Input records START

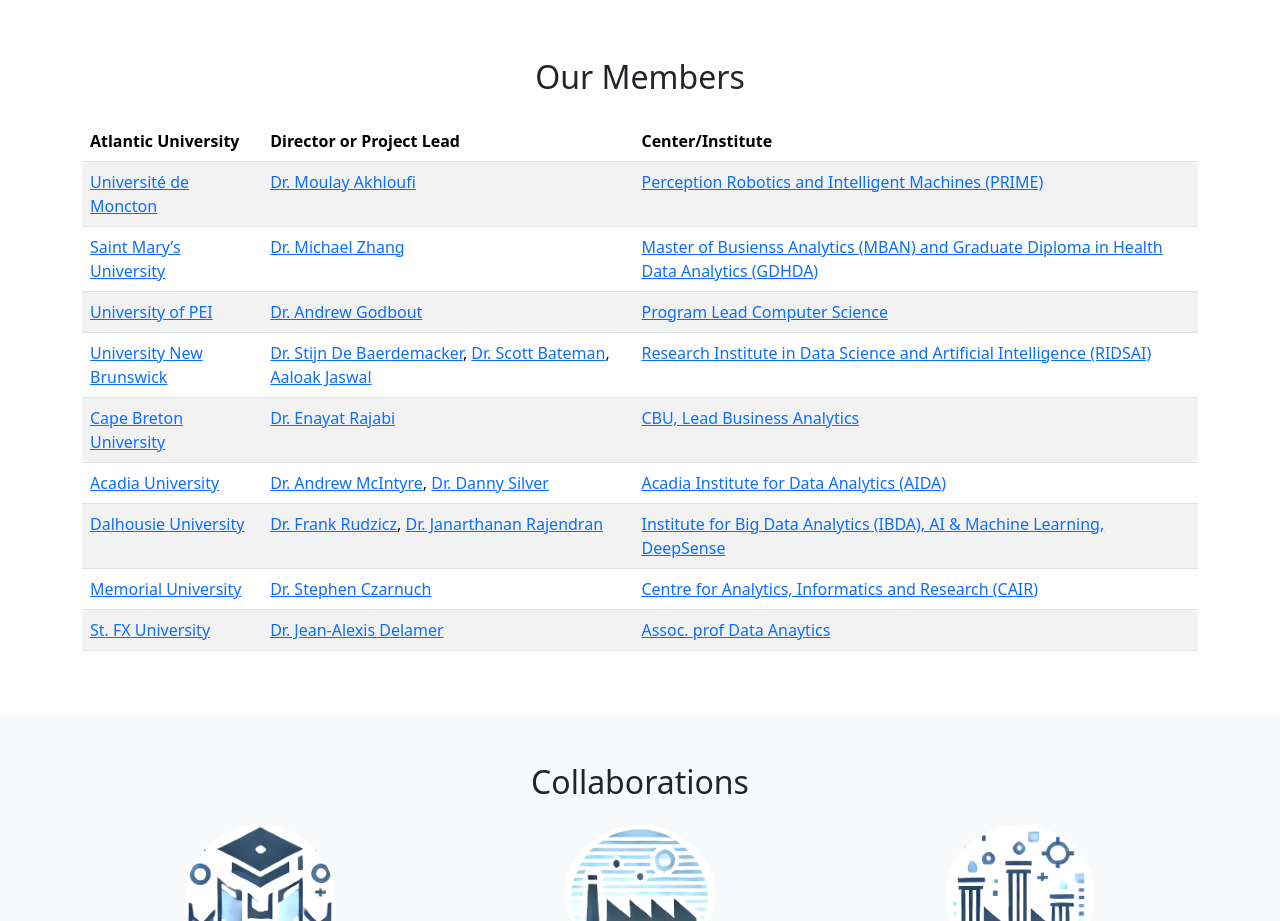
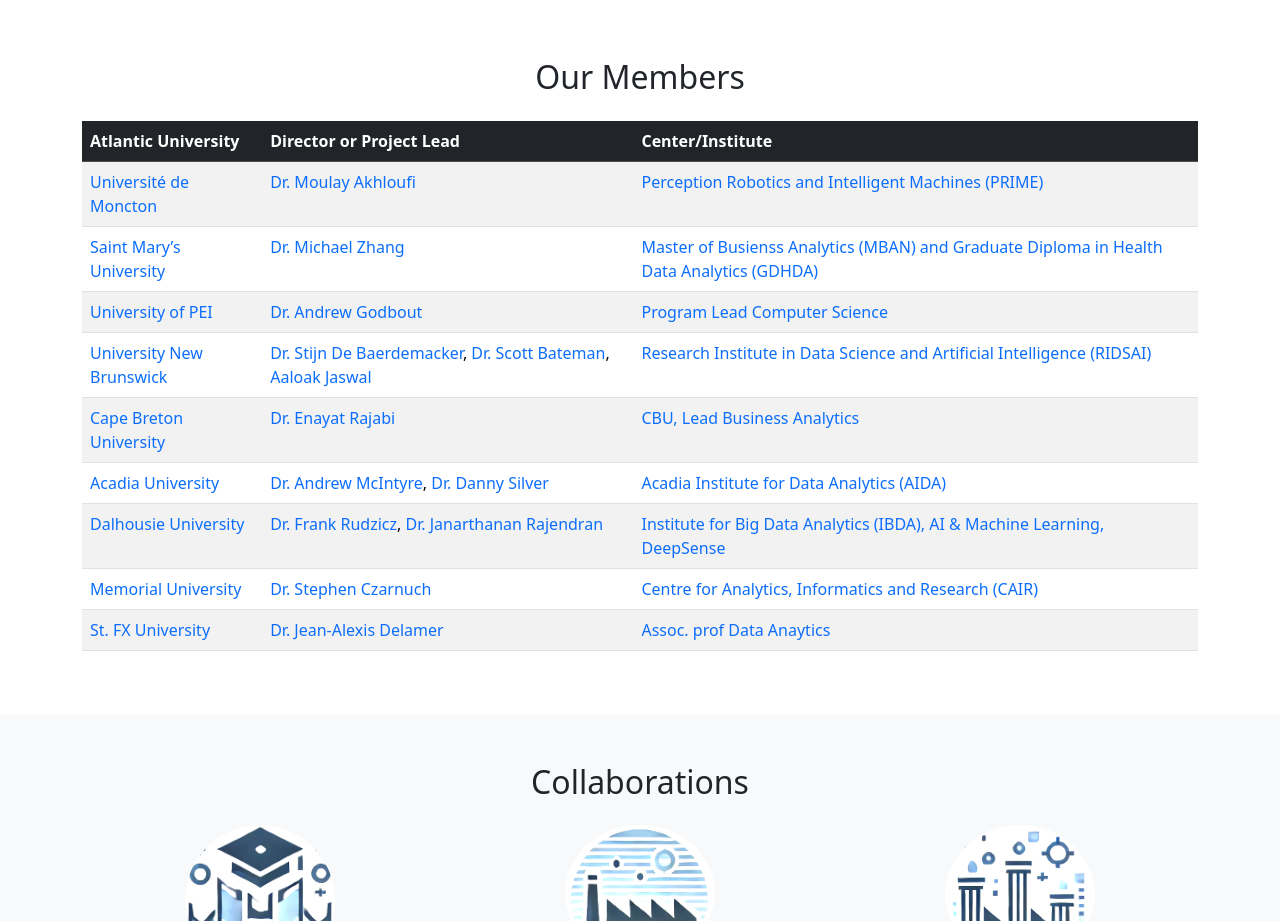
Before and after one commit to armcnty/armcnty.github.io, a plain HTML site: page index.html in a window 1280 px wide. Shown: the part 1440-2361 px from the top of the page. Drawn offline with nearby package versions, Linux system fonts and the light colour scheme.

Commit message:
Update index.html

```diff
--- a/index.html
+++ b/index.html
@@ -2,12 +2,21 @@
 <html lang="en">
 <head>
 <meta name="viewport" content="width=device-width, initial-scale=1" />
-  <style>
-    table { border-collapse: collapse; width: 100%; }
+<style>
+	table { border-collapse: collapse; width: 100%; }
     th, td { border: 1px solid #ccc; padding: 0.6rem 0.8rem; text-align: left; }
     thead th { background: #f5f5f5; }
     tbody tr:nth-child(even) { background: #fafafa; }
-  </style>
+</style>
+<style>
+	table a {
+    	text-decoration: none;
+  	}
+  	table a:hover {
+    	text-decoration: underline; /* optional hover effect */
+  	}
+</style>
+
 <!-- Google tag (gtag.js) -->
 <script async src="https://www.googletagmanager.com/gtag/js?id=G-5KW792S1JP"></script>
 <script>
@@ -79,7 +88,7 @@
 		<p class="lead text-center">
 		<!-- <p id="note"><i>Row order randomized using a Fisher–Yates shuffle each time the page loads.</i></p> -->
 		<table id="myTable" aria-describedby="note" class="table table-striped">
-	    <thead class="thead-dark">
+	    <thead class="table-dark">
 	      <tr>
 	        <th>Atlantic University</th>
 	        <th>Director or Project Lead</th>
```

Input records END

→ Problem details
Write out the records exactly. Do not carry the pictures over.

→ Written solution
Before and after one commit to armcnty/armcnty.github.io, a plain HTML site: page index.html in a window 1280 px wide. Shown: the part 1440-2361 px from the top of the page. Drawn offline with nearby package versions, Linux system fonts and the light colour scheme.

Commit message:
Update index.html

```diff
--- a/index.html
+++ b/index.html
@@ -2,12 +2,21 @@
 <html lang="en">
 <head>
 <meta name="viewport" content="width=device-width, initial-scale=1" />
-  <style>
-    table { border-collapse: collapse; width: 100%; }
+<style>
+	table { border-collapse: collapse; width: 100%; }
     th, td { border: 1px solid #ccc; padding: 0.6rem 0.8rem; text-align: left; }
     thead th { background: #f5f5f5; }
     tbody tr:nth-child(even) { background: #fafafa; }
-  </style>
+</style>
+<style>
+	table a {
+    	text-decoration: none;
+  	}
+  	table a:hover {
+    	text-decoration: underline; /* optional hover effect */
+  	}
+</style>
+
 <!-- Google tag (gtag.js) -->
 <script async src="https://www.googletagmanager.com/gtag/js?id=G-5KW792S1JP"></script>
 <script>
@@ -79,7 +88,7 @@
 		<p class="lead text-center">
 		<!-- <p id="note"><i>Row order randomized using a Fisher–Yates shuffle each time the page loads.</i></p> -->
 		<table id="myTable" aria-describedby="note" class="table table-striped">
-	    <thead class="thead-dark">
+	    <thead class="table-dark">
 	      <tr>
 	        <th>Atlantic University</th>
 	        <th>Director or Project Lead</th>
```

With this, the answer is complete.